The top Irish boat from the 2019 Fastnet – Conor Doyle’s Xp 50 Freya from Kinsale – is down to race round Ireland, as is the Murphy family’s successful Grand Soleil 40 Nieulargo from Royal Cork along with clubmate Frank Doyle in his J/112E Cara, so there’s a notably strong representation from Cork of boats which will probably then position themselves to race home via the re-enactment of the 1860 Dublin Bay to Cork Harbour Race early in July - probably the oldest offshore race in Britain and Ireland, but that’s a topic we’ll return to at a later date.
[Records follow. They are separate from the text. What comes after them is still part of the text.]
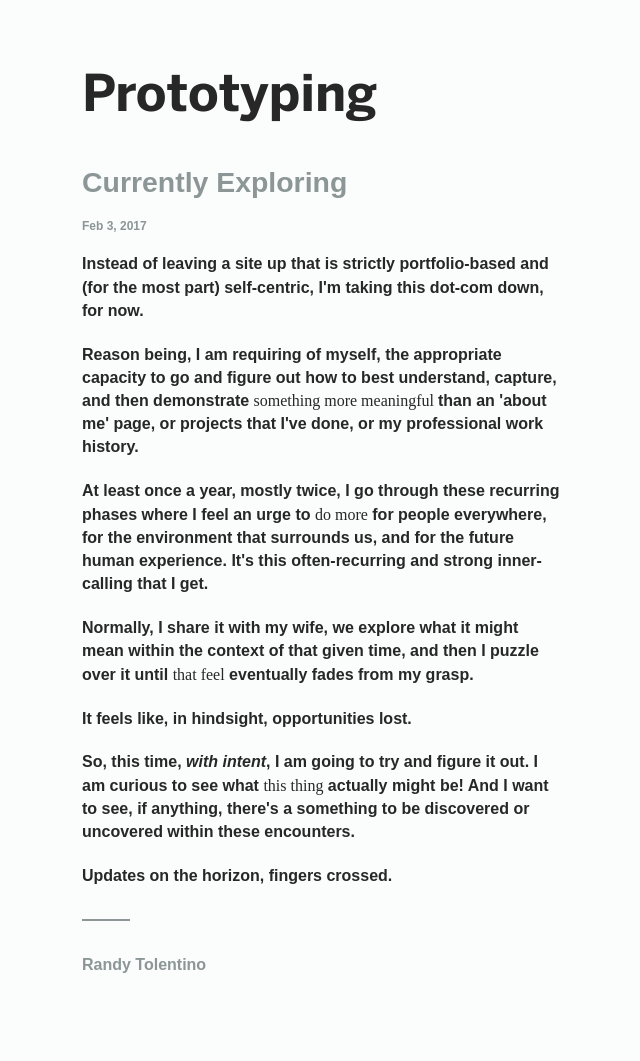
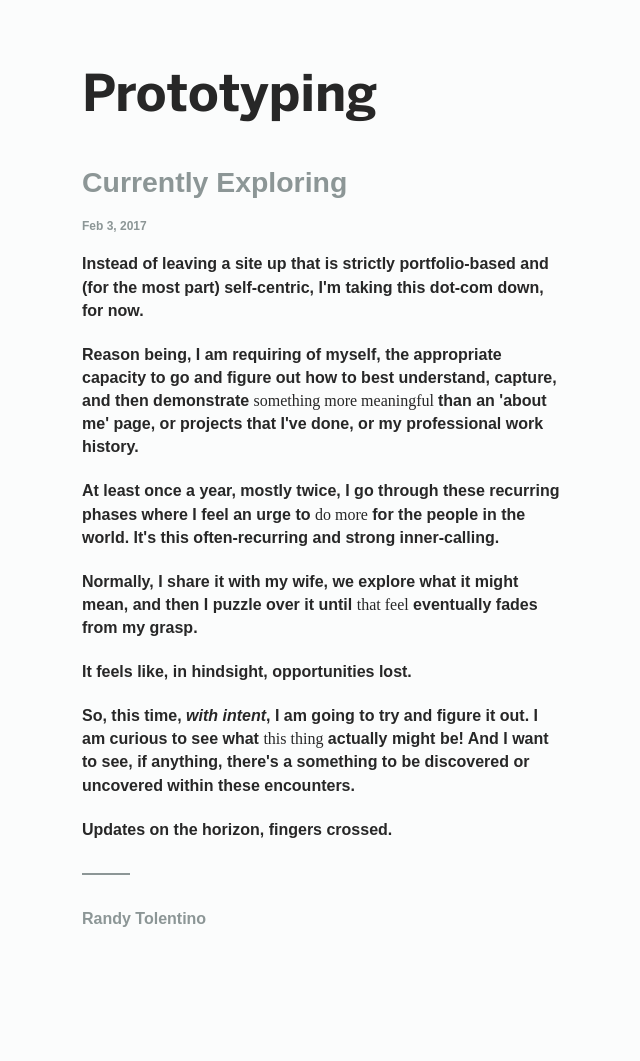
Before and after one commit to techtolentino/one-seven, a Jekyll site: the page built from index.html, in a window 1280 px wide. Shown: the whole page, without its empty margins (318-958 px from the left). Built offline with Jekyll 4.4.1, drawn with Linux system fonts in a browser that asks for light colours; some web fonts are replaced; after the commit the page ends 1015 px from its top, so only the background shows below that.

Commit message:
update site

```diff
--- a/index.html
+++ b/index.html
@@ -9,9 +9,9 @@ subtitle: Currently Exploring
 
 <p>Reason being, I am requiring of myself, the appropriate capacity to go and figure out how to best understand, capture, and then demonstrate <strong>something more meaningful </strong>than an 'about me' page, or projects that I've done, or my professional work history.</p>
 
-<p>At least once a year, mostly twice, I go through these recurring phases where I feel an urge to <strong>do more</strong> for people everywhere, for the environment that surrounds us, and for the future human experience. It's this often-recurring and strong inner-calling that I get.</p>
+<p>At least once a year, mostly twice, I go through these recurring phases where I feel an urge to <strong>do more</strong> for the people in the world. It's this often-recurring and strong inner-calling.</p>
 
-<p>Normally, I share it with my wife, we explore what it might mean within the context of that given time, and then I puzzle over it until <strong>that feel</strong> eventually fades from my grasp.</p>
+<p>Normally, I share it with my wife, we explore what it might mean, and then I puzzle over it until <strong>that feel</strong> eventually fades from my grasp.</p>
 
 <p>It feels like, in hindsight, opportunities lost.</p>
 
```
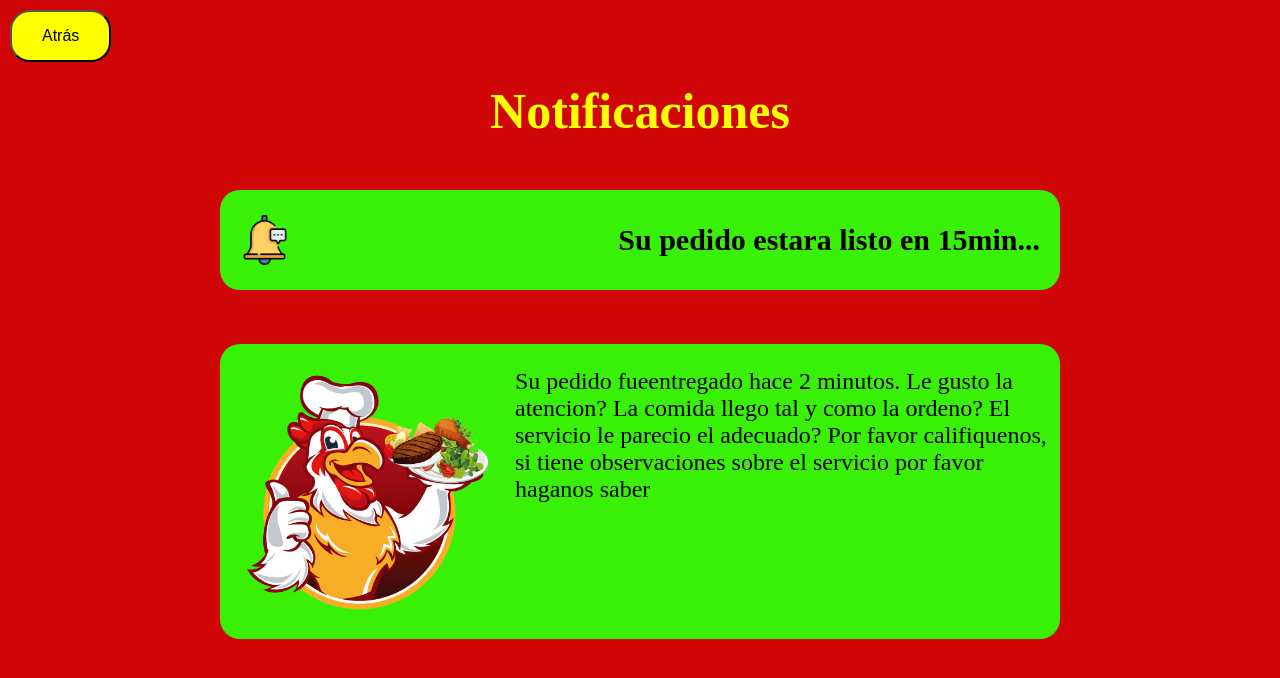
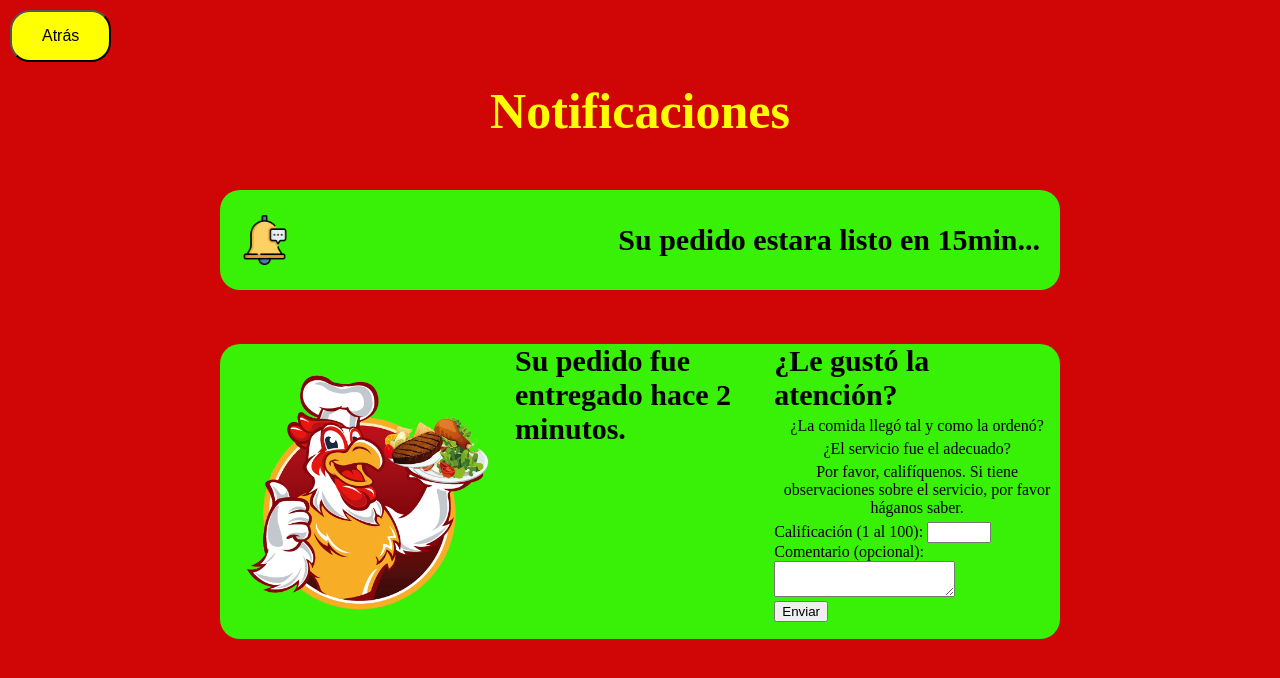
Before and after one commit to Serghio07/Proyecto_Software, a plain HTML site: page notificaciones/index.html in a window 1280 px wide. Drawn offline with Linux system fonts and the light colour scheme.

Commit message:
otra vez

```diff
--- a/notificaciones/index.html
+++ b/notificaciones/index.html
@@ -23,16 +23,31 @@
     </div>
     <div>
         <div class="contenido">
-            <p> Su pedido fueentregado hace  2 minutos.
-                Le gusto la atencion?
-                La comida llego tal y como la ordeno?
-                El servicio le parecio el adecuado?
-                Por favor califiquenos, si tiene observaciones
-                 sobre el servicio por favor haganos saber</p>
-                 <img src="img/klipartz.com (2).png" alt="notificaciones">
+            <img src="img/klipartz.com (2).png" alt="notificaciones">
+            <section class="pedido-entregado">
+                <h2>Su pedido fue entregado hace 2 minutos.</h2>
+            </section>
+            <section class="encuesta">
+                <h2>¿Le gustó la atención?</h2>
+                <p>¿La comida llegó tal y como la ordenó?</p>
+                <p>¿El servicio fue el adecuado?</p>
+                <p>Por favor, califíquenos. Si tiene observaciones sobre el servicio, por favor háganos saber.</p>
+                <form action="#">
+                    <div class="form-group">
+                        <label for="calificacion">Calificación (1 al 100):</label>
+                        <input type="number" id="calificacion" name="calificacion" min="1" max="100" required>
+                    </div>
+                    <div class="form-group">
+                        <label for="comentario">Comentario (opcional):</label>
+                        <textarea id="comentario" name="comentario"></textarea>
+                    </div>
+                    <button type="submit">Enviar</button>
+                </form>
+            </section>
+        </div>
 
 
-        </div>
+
     </div>
 </body>
 </html>
--- a/notificaciones/styles.css
+++ b/notificaciones/styles.css
@@ -60,10 +60,12 @@ h2 {
     margin: 0 auto;
 }
 
-.contenido p{
-    font-size: 24px;
+.contenido p {
+    margin: 5px 0;
+    text-align: center;
 }
-.contenido img{
+
+.contenido img {
     font-size: 30px;
     margin: 0;
     order: -1;
```
Also changed, not shown: Bienvendio/index.html (renamed from index.html), Bienvendio/styles.css (renamed from styles.css).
Meanwhile, the SSE Renewables Round Ireland Race from Wicklow on June 20th, with entries from eight countries, is still scheduled to go ahead on time as we write, and the really notable thing about it is the already strong international entry, something which is equalled only by the number of rumours about significant entries which have yet to throw their hats into the ring.
Paul O’Higgins (RIYC) is of course firmly in place for his third attempt at the top title with his JPK 11.80 Rockabill VI, which has won just about everything else, but the remarkable JPK Dream Factory in Lorient has been busy, and he’ll find himself up against a newer JPK, in this case the 11.80 Fastwave 6 campaigned by France’s Eric Fries.
And it seems certain there’ll be an even newer JPK 10.30 in the final lineup, and if it turns out to be Jean-Pierre Kelbert himself in his all-conquering Leon, it wouldn’t surprise us for a minute. After a virtual launching party to soar over the problems of the Covid-19 lockdown, anything is possible for the 21st Round Ireland Race.